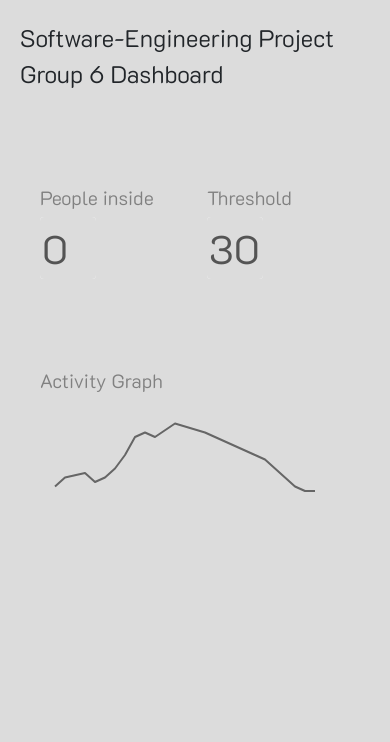
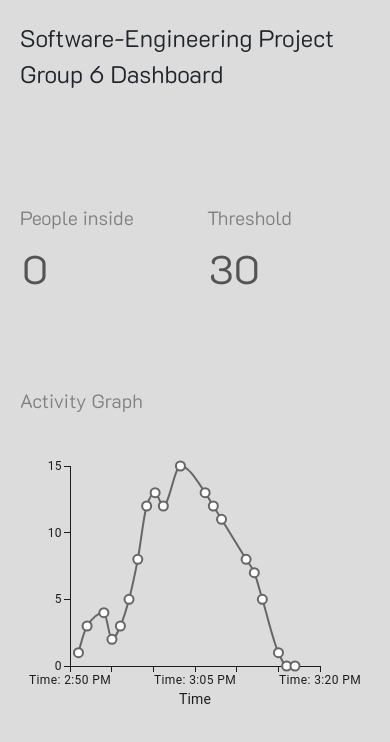
Before and after one commit to SEPM-Group-6/Frontend, a React (Create React App) app: page / in a window 390 px wide. Shown: the top 742 px of the page. Built offline with nearby package versions, Linux system fonts and the light colour scheme.

Commit message:
replaced graph with one which has X and Y axis predefined for better phone usage, adjusted styling a bit to account for smaller viewports

```diff
--- a/src/App.css
+++ b/src/App.css
@@ -1,9 +1,5 @@
 body,html{
   font-family: 'K2D', sans-serif !important;
-}
-
-.css-wn5hww-MuiLineElement-root {
-  stroke: #666666 !important;
 }
 
 .MuiHighlightElement-root{
@@ -43,7 +39,7 @@ body,html{
 }
 
 .input{
-  background-color: white;
+  background-color: #dcdcdc;
   border: none;
   border-radius: 4px;
   width: 3.5rem;
@@ -74,6 +70,7 @@ input[type=number] {
 @media screen and (min-width: 320px) and (max-width:584px) {
   .heading{
     font-size: 1.5rem;
+    padding: 20px;
   }
   .sub-heading{
     font-size: 1.2rem;
@@ -85,7 +82,7 @@ input[type=number] {
     margin-top: 3rem !important;
   }
   .main-padding{
-    padding: 20px;
+    padding: 0px;
   }
   .top{
     top: 1px !important;
--- a/src/App.js
+++ b/src/App.js
@@ -4,6 +4,7 @@ import 'bootstrap/dist/css/bootstrap.min.css';
 import Stack from '@mui/material/Stack';
 import Box from '@mui/material/Box';
 import { SparkLineChart } from '@mui/x-charts/SparkLineChart';
+import { LineChart } from '@mui/x-charts';
 import WarningAmberRoundedIcon from '@mui/icons-material/WarningAmberRounded';
 
 //graph function only works for 1 day, after that it needs to be reset (in backend supply only data from current day)
@@ -72,13 +73,18 @@ function App() {
   const [settingPeopleInside, setSettingPeopleInside] = useState(false)
 
   function checkThreshold() {
-    if (valueToDisplay > threshold) {
+    if (valueToDisplay >= threshold) {
       setThresholdMet(true)
     } else {
       setThresholdMet(false)
       return false
     }
   }
+
+  const formattedData = data.map(timestamp => {
+    const [year, month, day, hours, minutes, seconds] = timestamp;
+    return new Date(year, month - 1, day, hours, minutes, seconds);
+  });
 
   return (
     <div className='main-padding'>
@@ -106,27 +112,34 @@ function App() {
           <div className='sub-heading' style={{color:'grey'}}>Activity Graph</div>
           <Stack direction="row" sx={{ width: '100%' }}>
             <Box sx={{ flexGrow: 1 }}>
-              <SparkLineChart
-              data={data.map((item) => (item[5]))}
-
-              xAxis={{
-                scaleType: 'time',
-                data:data.map((item) => (new Date(item[0], item[1], item[2], item[3], item[4]))),
-                valueFormatter: (value) => {
-                  const month = value.toLocaleString('en-US', { month: 'short' });
-                  const day = value.getDate();
-                  var minutes = value.getMinutes();
-                  if (minutes < 10) {
-                    var minutes = `0${minutes}`;
-                  }
-                  const customText = "Date: "; // Add your custom text here
-                  return `${customText}${month} ${day}, ${value.getHours()}:${minutes}`;
-                }, }}
-                height={100}
-                showTooltip
-                showHighlight
-                valueFormatter={(value) => `People inside: ${value}`}
-                />
+              <LineChart
+              colors={['#666666']}
+                xAxis={[
+                  {
+                    data: formattedData,
+                    label: 'Time',
+                    scaleType: 'time',
+                    valueFormatter: (value) => {
+                      const hours = value.getHours();
+                      const minutes = value.getMinutes();
+                      const amOrPm = hours >= 12 ? 'PM' : 'AM';
+                      const formattedHours = hours % 12 === 0 ? 12 : hours % 12; // Adjust 0 to 12 for AM/PM
+                      const formattedMinutes = minutes < 10 ? `0${minutes}` : minutes;
+                      return `Time: ${formattedHours}:${formattedMinutes} ${amOrPm}`;
+                    },
+                  },
+                ]}
+                yAxis={[
+                  { id: 'linearAxis',
+                  scaleType: 'linear',
+                 },
+                ]}
+                series={[
+                  { yAxisKey: 'linearAxis', data: data.map((item) => item[5]),valueFormatter: (value) => `Number of people: ${value}`,},
+                ]}
+                leftAxis="linearAxis"
+                height={300}
+              />
             </Box>
           </Stack>
         </div>
```
Also changed, not shown: 1 other file (tests, documents, lock files or other folders).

REQUIREMENT: Without including any picture, copy the listing above exactly and in full.

OUTPUT:
Before and after one commit to SEPM-Group-6/Frontend, a React (Create React App) app: page / in a window 390 px wide. Shown: the top 742 px of the page. Built offline with nearby package versions, Linux system fonts and the light colour scheme.

Commit message:
replaced graph with one which has X and Y axis predefined for better phone usage, adjusted styling a bit to account for smaller viewports

```diff
--- a/src/App.css
+++ b/src/App.css
@@ -1,9 +1,5 @@
 body,html{
   font-family: 'K2D', sans-serif !important;
-}
-
-.css-wn5hww-MuiLineElement-root {
-  stroke: #666666 !important;
 }
 
 .MuiHighlightElement-root{
@@ -43,7 +39,7 @@ body,html{
 }
 
 .input{
-  background-color: white;
+  background-color: #dcdcdc;
   border: none;
   border-radius: 4px;
   width: 3.5rem;
@@ -74,6 +70,7 @@ input[type=number] {
 @media screen and (min-width: 320px) and (max-width:584px) {
   .heading{
     font-size: 1.5rem;
+    padding: 20px;
   }
   .sub-heading{
     font-size: 1.2rem;
@@ -85,7 +82,7 @@ input[type=number] {
     margin-top: 3rem !important;
   }
   .main-padding{
-    padding: 20px;
+    padding: 0px;
   }
   .top{
     top: 1px !important;
--- a/src/App.js
+++ b/src/App.js
@@ -4,6 +4,7 @@ import 'bootstrap/dist/css/bootstrap.min.css';
 import Stack from '@mui/material/Stack';
 import Box from '@mui/material/Box';
 import { SparkLineChart } from '@mui/x-charts/SparkLineChart';
+import { LineChart } from '@mui/x-charts';
 import WarningAmberRoundedIcon from '@mui/icons-material/WarningAmberRounded';
 
 //graph function only works for 1 day, after that it needs to be reset (in backend supply only data from current day)
@@ -72,13 +73,18 @@ function App() {
   const [settingPeopleInside, setSettingPeopleInside] = useState(false)
 
   function checkThreshold() {
-    if (valueToDisplay > threshold) {
+    if (valueToDisplay >= threshold) {
       setThresholdMet(true)
     } else {
       setThresholdMet(false)
       return false
     }
   }
+
+  const formattedData = data.map(timestamp => {
+    const [year, month, day, hours, minutes, seconds] = timestamp;
+    return new Date(year, month - 1, day, hours, minutes, seconds);
+  });
 
   return (
     <div className='main-padding'>
@@ -106,27 +112,34 @@ function App() {
           <div className='sub-heading' style={{color:'grey'}}>Activity Graph</div>
           <Stack direction="row" sx={{ width: '100%' }}>
             <Box sx={{ flexGrow: 1 }}>
-              <SparkLineChart
-              data={data.map((item) => (item[5]))}
-
-              xAxis={{
-                scaleType: 'time',
-                data:data.map((item) => (new Date(item[0], item[1], item[2], item[3], item[4]))),
-                valueFormatter: (value) => {
-                  const month = value.toLocaleString('en-US', { month: 'short' });
-                  const day = value.getDate();
-                  var minutes = value.getMinutes();
-                  if (minutes < 10) {
-                    var minutes = `0${minutes}`;
-                  }
-                  const customText = "Date: "; // Add your custom text here
-                  return `${customText}${month} ${day}, ${value.getHours()}:${minutes}`;
-                }, }}
-                height={100}
-                showTooltip
-                showHighlight
-                valueFormatter={(value) => `People inside: ${value}`}
-                />
+              <LineChart
+              colors={['#666666']}
+                xAxis={[
+                  {
+                    data: formattedData,
+                    label: 'Time',
+                    scaleType: 'time',
+                    valueFormatter: (value) => {
+                      const hours = value.getHours();
+                      const minutes = value.getMinutes();
+                      const amOrPm = hours >= 12 ? 'PM' : 'AM';
+                      const formattedHours = hours % 12 === 0 ? 12 : hours % 12; // Adjust 0 to 12 for AM/PM
+                      const formattedMinutes = minutes < 10 ? `0${minutes}` : minutes;
+                      return `Time: ${formattedHours}:${formattedMinutes} ${amOrPm}`;
+                    },
+                  },
+                ]}
+                yAxis={[
+                  { id: 'linearAxis',
+                  scaleType: 'linear',
+                 },
+                ]}
+                series={[
+                  { yAxisKey: 'linearAxis', data: data.map((item) => item[5]),valueFormatter: (value) => `Number of people: ${value}`,},
+                ]}
+                leftAxis="linearAxis"
+                height={300}
+              />
             </Box>
           </Stack>
         </div>
```
Also changed, not shown: 1 other file (tests, documents, lock files or other folders).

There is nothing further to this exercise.